Endometriosis is a common condition that affects women, typically from mid to late teens up to menopause. Up to 1 in 10 women may be affected by the disease during their fertile life. Unfortunately, there is a strong association between endometriosis and infertility and we see a lot of this at Create Health. Up to 4 in 10 women who suffer infertility even without any symptoms of the condition may be diagnosed with endometriosis.
What is Endometriosis?
Endometriosis is a condition where inflammatory cells, similar to the normal uterine lining cells, grow outside the uterus. These cells still respond to menstruation hormones, and when they bleed can become trapped and irritate surrounding tissues, causing scar tissue to form. Over time, this tissue outside of the uterus tends to increase in size and spread to other areas.
Endometriosis affects at least 10% of women of menstruating age. Symptoms include lower abdomen or pelvic pain, especially just before and during menstruation, and painful sexual intercourse. Painful bowel movements, diarrhoea, constipation and bladder symptoms may also occur if the disease involves segments of the intestine or bladder. Bloating and fatigue and general pelvic ache or pain are also common.
As well as all these symptoms, 30-40% of women with endometriosis also have trouble falling pregnant. Almost 40% of women with unexplained infertility are later discovered to have endometriosis – even if there are no other symptoms.
What causes Endometriosis?
No one knows why Endometriosis occurs. There are a number of theories as to why some women develop the condition, but other women do not. There may be a family connection. If a close relative has Endometriosis you are more likely to develop it also, indicating a possible genetic link.
How is Endometriosis diagnosed?
The symptoms of endometriosis vary, and other conditions may cause similar symptoms.
A pelvic ultrasound is ordered, however will usually only reveal moderate to severe Endometriosis disease. The ultrasound will also exclude other pathology in the pelvis.
The only certain way to diagnose endometriosis is by laparoscopy, using minimally invasive surgery with a very thin telescope called a laparoscope to view the pelvic cavity.
How is Endometriosis treated?
Treatment depends upon the extent and location of the disease, the severity of your symptoms, your age and your reproductive plans. Treatments may remove the endometriosis surgically, to improve and lessen symptoms and to optimise fertility.
Treatment for endometriosis usually includes a combination of pain medications, hormonal therapy, surgery and natural therapies.
Pain medications involve various over-the-counter analgesics or anti-inflammatory drugs. Prolonged use may have negative side effects and if the maximum dose has already been reached without providing relief, there are other treatment options.
Hormonal therapies suppress the menstrual cycle and may be used before or after surgery for better outcomes. Hormonal treatment options include the combined oral contraceptive pill (The “Pill”), which can be taken cyclically, inducing a monthly “period bleed” or taken continuously to skip periods.

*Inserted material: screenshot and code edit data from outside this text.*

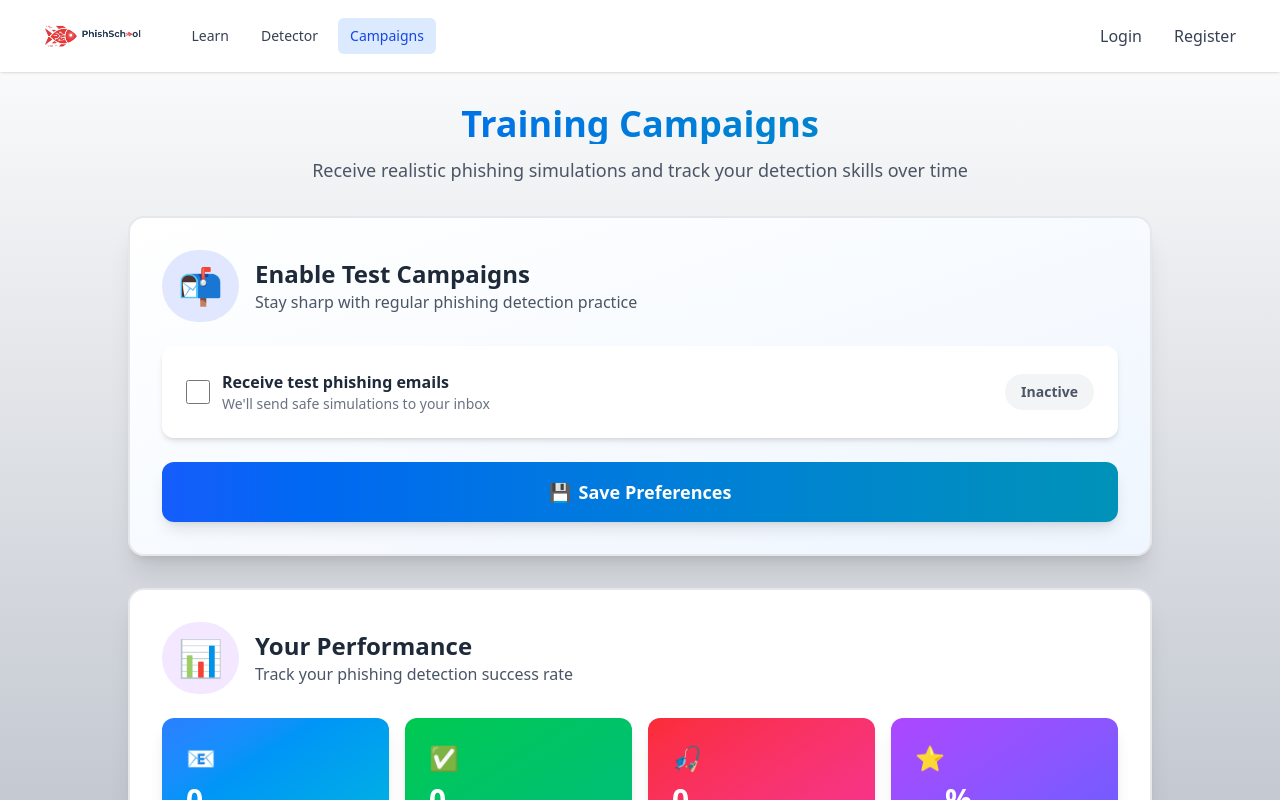
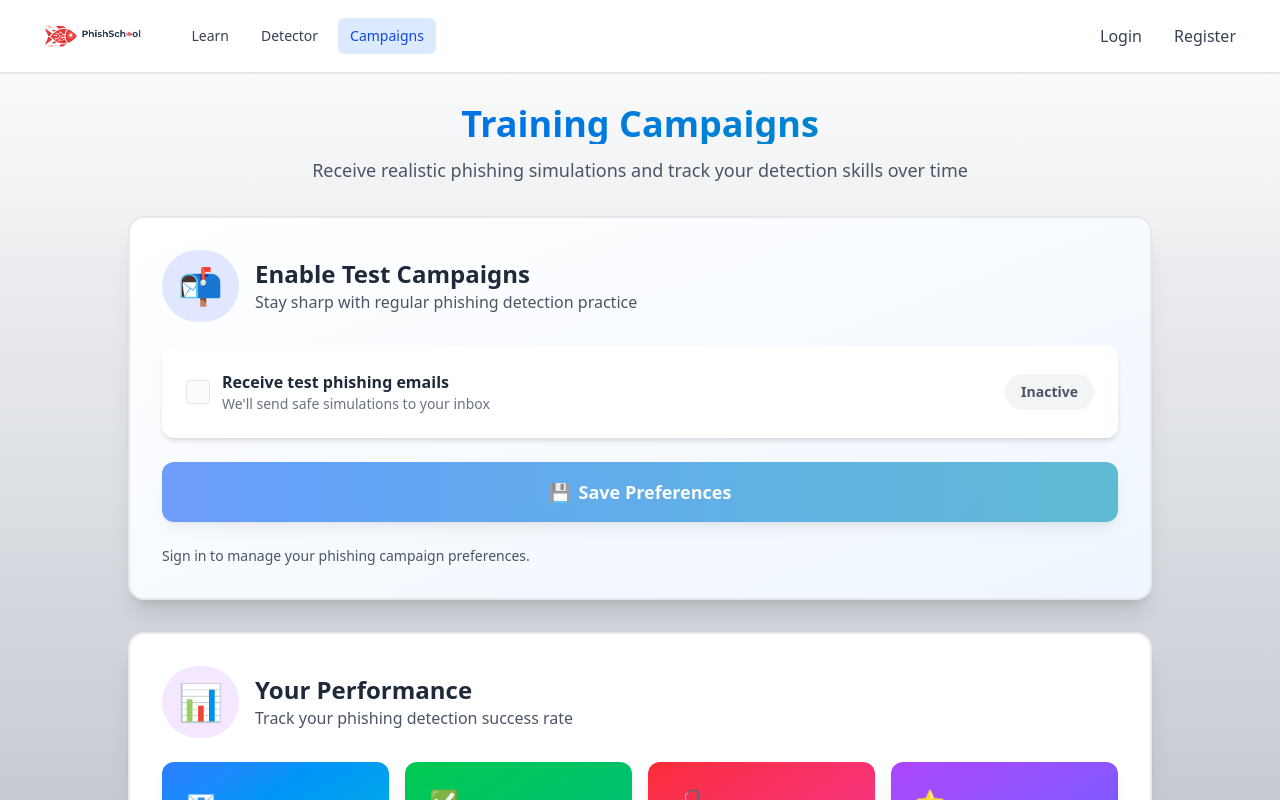
Before and after one commit to JustinCWang/PhishSchool, a React (Vite) app in the folder client/: page /campaigns in a window 1280 px wide. Shown: the top 800 px of the page. Built offline with nearby package versions, Linux system fonts and the light colour scheme; no server answers.

Commit message:
Campaign prefernces update to db

```diff
--- a/client/src/campaigns/Campaigns.tsx
+++ b/client/src/campaigns/Campaigns.tsx
@@ -1,11 +1,87 @@
-import { useState } from 'react'
+import { useEffect, useState } from 'react'
+import { useAuth } from '../context/useAuth'
+import { supabase } from '../lib/supabase'
 
 export default function Campaigns() {
+  const { user } = useAuth()
   const [optedIn, setOptedIn] = useState(false)
-  const [frequency, setFrequency] = useState('weekly')
+  const [frequency, setFrequency] = useState<'daily' | 'weekly' | 'monthly'>('weekly')
   const [saved, setSaved] = useState(false)
+  const [loading, setLoading] = useState(true)
+  const [saving, setSaving] = useState(false)
+  const [errorMessage, setErrorMessage] = useState<string | null>(null)
 
-  const handleSave = () => {
+  useEffect(() => {
+    let isMounted = true
+    async function loadPreferences() {
+      if (!user) {
+        setLoading(false)
+        setOptedIn(false)
+        setFrequency('weekly')
+        return
+      }
+      setLoading(true)
+      const { data, error } = await supabase
+        .from('Users')
+        .select('opted_in, frequency')
+        .eq('user_id', user.id)
+        .maybeSingle()
+      if (!isMounted) return
+      if (error) {
+        console.error('Failed to load campaign preferences:', error.message)
+        setErrorMessage('Unable to load preferences right now.')
+      } else {
+        setOptedIn(Boolean(data?.opted_in))
+        if (data?.frequency === 'daily' || data?.frequency === 'weekly' || data?.frequency === 'monthly') {
+          setFrequency(data.frequency)
+        } else {
+          setFrequency('weekly')
+        }
+      }
+      setLoading(false)
+    }
+    void loadPreferences()
+    return () => {
+      isMounted = false
+    }
+  }, [user])
+
+  const handleSave = async () => {
+    if (!user) {
+      setErrorMessage('You need to be signed in to save preferences.')
+      return
+    }
+    setSaving(true)
+    setErrorMessage(null)
+    const upsertPayload: Record<string, unknown> = {
+      user_id: user.id,
+      opted_in: optedIn,
+      frequency: optedIn ? frequency : 'weekly',
+    }
+    if (user.email) {
+      upsertPayload.email = user.email
+    }
+    const firstName = typeof user.user_metadata?.first_name === 'string' ? user.user_metadata.first_name : null
+    if (firstName) {
+      upsertPayload.first_name = firstName
+    }
+    const lastName = typeof user.user_metadata?.last_name === 'string' ? user.user_metadata.last_name : null
+    if (lastName) {
+      upsertPayload.last_name = lastName
+    }
+
+    const { error } = await supabase
+      .from('Users')
+      .upsert(
+        upsertPayload,
+        { onConflict: 'user_id' }
+      )
+    setSaving(false)
+    if (error) {
+      console.error('Failed to save campaign preferences:', error)
+      setErrorMessage(`Failed to save preferences. ${error.message ?? ''}`.trim())
+      return
+    }
     setSaved(true)
     setTimeout(() => setSaved(false), 3000)
   }
@@ -36,13 +112,7 @@ export default function Campaigns() {
           {/* Toggle Switch */}
           <div className="flex items-center justify-between rounded-xl bg-white p-6 shadow-md">
             <div className="flex items-center gap-3">
-              <input
-                type="checkbox"
-                id="opt-in-toggle"
-                checked={optedIn}
-                onChange={(e) => setOptedIn(e.target.checked)}
-                className="h-6 w-6 rounded border-gray-300 text-indigo-600 focus:ring-2 focus:ring-indigo-500"
-              />
+              <input type="checkbox" id="opt-in-toggle" checked={optedIn} onChange={(e) => setOptedIn(e.target.checked)} disabled={!user || loading || saving} className="h-6 w-6 rounded border-gray-300 text-indigo-600 focus:ring-2 focus:ring-indigo-500 disabled:cursor-not-allowed disabled:opacity-50" />
               <label htmlFor="opt-in-toggle" className="cursor-pointer">
                 <div className="font-semibold text-gray-800">
                   Receive test phishing emails
@@ -70,38 +140,17 @@ export default function Campaigns() {
                 Email Frequency
               </label>
               <div className="grid grid-cols-1 gap-3 md:grid-cols-3">
-                <button
-                  onClick={() => setFrequency('daily')}
-                  className={`rounded-lg border-2 p-4 text-center transition-all hover:scale-105 ${
-                    frequency === 'daily'
-                      ? 'border-indigo-500 bg-indigo-50 shadow-md'
-                      : 'border-gray-200 bg-white hover:border-indigo-300'
-                  }`}
-                >
+                <button onClick={() => setFrequency('daily')} disabled={saving} className={`rounded-lg border-2 p-4 text-center transition-all hover:scale-105 disabled:cursor-not-allowed disabled:opacity-50 ${frequency === 'daily' ? 'border-indigo-500 bg-indigo-50 shadow-md' : 'border-gray-200 bg-white hover:border-indigo-300'}`}>
                   <div className="mb-1 text-2xl">🌅</div>
                   <div className="font-semibold text-gray-800">Daily</div>
                   <div className="text-xs text-gray-500">Most practice</div>
                 </button>
-                <button
-                  onClick={() => setFrequency('weekly')}
-                  className={`rounded-lg border-2 p-4 text-center transition-all hover:scale-105 ${
-                    frequency === 'weekly'
-                      ? 'border-indigo-500 bg-indigo-50 shadow-md'
-                      : 'border-gray-200 bg-white hover:border-indigo-300'
-                  }`}
-                >
+                <button onClick={() => setFrequency('weekly')} disabled={saving} className={`rounded-lg border-2 p-4 text-center transition-all hover:scale-105 disabled:cursor-not-allowed disabled:opacity-50 ${frequency === 'weekly' ? 'border-indigo-500 bg-indigo-50 shadow-md' : 'border-gray-200 bg-white hover:border-indigo-300'}`}>
                   <div className="mb-1 text-2xl">📅</div>
                   <div className="font-semibold text-gray-800">Weekly</div>
                   <div className="text-xs text-gray-500">Recommended</div>
                 </button>
-                <button
-                  onClick={() => setFrequency('monthly')}
-                  className={`rounded-lg border-2 p-4 text-center transition-all hover:scale-105 ${
-                    frequency === 'monthly'
-                      ? 'border-indigo-500 bg-indigo-50 shadow-md'
-                      : 'border-gray-200 bg-white hover:border-indigo-300'
-                  }`}
-                >
+                <button onClick={() => setFrequency('monthly')} disabled={saving} className={`rounded-lg border-2 p-4 text-center transition-all hover:scale-105 disabled:cursor-not-allowed disabled:opacity-50 ${frequency === 'monthly' ? 'border-indigo-500 bg-indigo-50 shadow-md' : 'border-gray-200 bg-white hover:border-indigo-300'}`}>
                   <div className="mb-1 text-2xl">🗓️</div>
                   <div className="font-semibold text-gray-800">Monthly</div>
                   <div className="text-xs text-gray-500">Light practice</div>
@@ -111,12 +160,8 @@ export default function Campaigns() {
           )}
 
           {/* Save Button */}
-          <button
-            type="button"
-            onClick={handleSave}
-            className="w-full rounded-xl bg-gradient-to-r from-blue-600 to-cyan-600 px-6 py-4 text-lg font-semibold text-white shadow-lg transition-all hover:scale-105 hover:shadow-xl"
-          >
-            {saved ? (
+          <button type="button" onClick={handleSave} disabled={!user || loading || saving} className="w-full rounded-xl bg-gradient-to-r from-blue-600 to-cyan-600 px-6 py-4 text-lg font-semibold text-white shadow-lg transition-all hover:scale-105 hover:shadow-xl disabled:cursor-not-allowed disabled:opacity-60">
+            {saving ? 'Saving...' : saved ? (
               <span className="flex items-center justify-center gap-2">
                 <span>✓</span> Preferences Saved!
               </span>
@@ -126,6 +171,9 @@ export default function Campaigns() {
               </span>
             )}
           </button>
+          {errorMessage && <p className="text-sm text-red-600">{errorMessage}</p>}
+          {!user && !errorMessage && <p className="text-sm text-gray-600">Sign in to manage your phishing campaign preferences.</p>}
+          {loading && <p className="text-sm text-gray-500">Loading preferences...</p>}
         </div>
       </div>
 
```
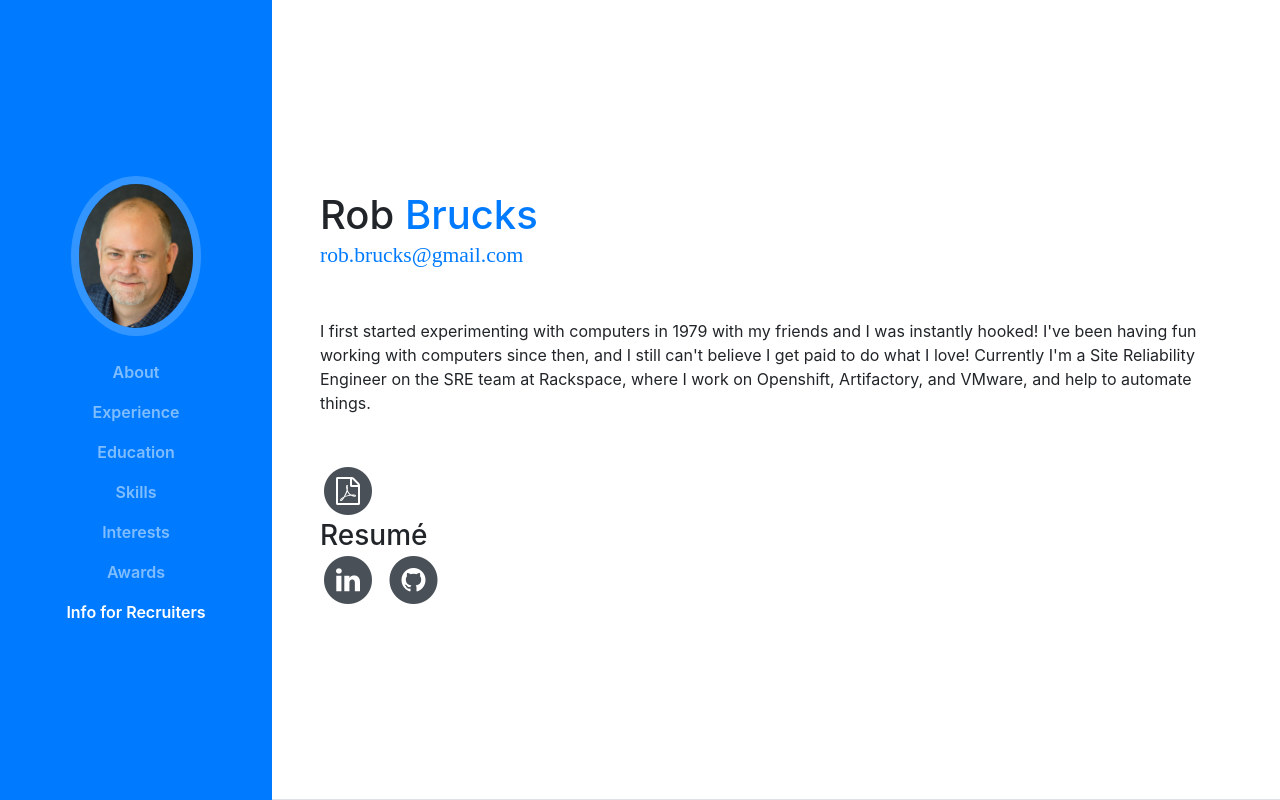
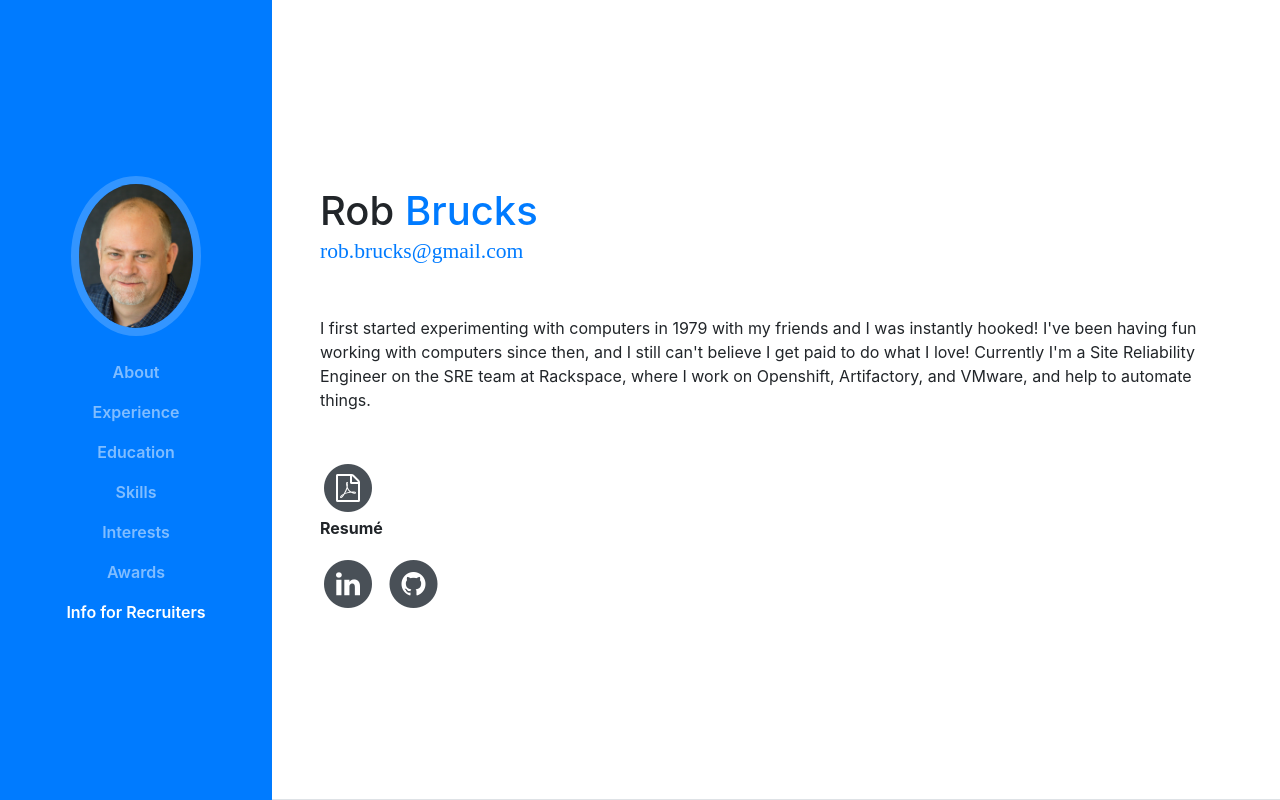
Before and after one commit to robbrucks/robbrucks.github.io, a website with bundled scripts: page index.html in a window 1280 px wide. Shown: the top 800 px of the page. Built offline with nearby package versions, Linux system fonts and the light colour scheme; a web font is replaced by a local one.

Commit message:
add text

```diff
--- a/index.html
+++ b/index.html
@@ -105,7 +105,7 @@ team at Rackspace, where I work on Openshift, Artifactory, and VMware, and help
                   <i class="fa fa-file-pdf-o fa-stack-1x fa-inverse"></i>
                 </span>
               </a>
-              <h3 class="mb-0">Resumé</h3>
+              <p class="font-weight-bold"> Resumé </p>
             </li>
             <li class="list-inline-item">
               <a href="https://www.linkedin.com/in/rob-brucks" target="_blank">
```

A Mirena IUD or the newer lower hormonal Kyleena IUD can significantly reduce menstrual blood flow and associated pain.
The aim of surgery is to remove endometriosis by way of excisional surgery and to repair any organs affected. Removing Endometriosis reduces associated pain and increases the chance of pregnancy in women with reduced fertility due to endometriosis. Endometriosis growth, scar tissue and adhesions can be removed without removing your reproductive organs through laparoscopy. At surgery all Endometriosis disease is excised with preservation of the reproductive organs. In rare cases, and only in women with very severe disease who have completed their family, hysterectomy and oophorectomy (ovarian removal) may be indicated.
Fertility treatment and endometriosis
About 30% of women with endometriosis report difficulty getting pregnant, however most women with mild endometriosis can have children naturally. As endometriosis tends to worsen with time, it is best to start trying as soon as possible.
In moderate to severe endometriosis, laparoscopic surgery to remove endometrial foci can increase the chance of pregnancy. If you are in your late 30s or early 40’s, or have been trying to fall pregnant for some time, IVF treatment may be recommended.
Endometriosis is a chronic condition and can reoccur, despite full laparoscopic excisional surgery, even years later.
At Create Health, we care for many women with endometriosis and are skilled in the management of all cases, from mild ones to the most severe disease. Our fertility and endometriosis surgeons are highly experienced and well regarded. A number of our Create Health doctors have completed a two-year advanced laparoscopic surgery fellowship, training to the top level in laparoscopic surgery (level 6), specializing in Endometriosis surgery. Create Health has more advanced trained Laparoscopic surgeons than any other private medical unit in Victoria. They work with a multidisciplinary team of other surgical disciplines when required. Our doctors also work with our in-house allied health team to further help women with their pain. Our pelvic pain specialist, dietician, perinatal psychologist and pelvic floor physiotherapist give women important and practical help. They will assist with inflammatory diet planning and foods to avoid, strategies to deal with the stress of living with chronic pain and aim to address symptoms of sexual pain, constipation and urinary issues. These health specialists all have a role to play in modern endometriosis management and can help you.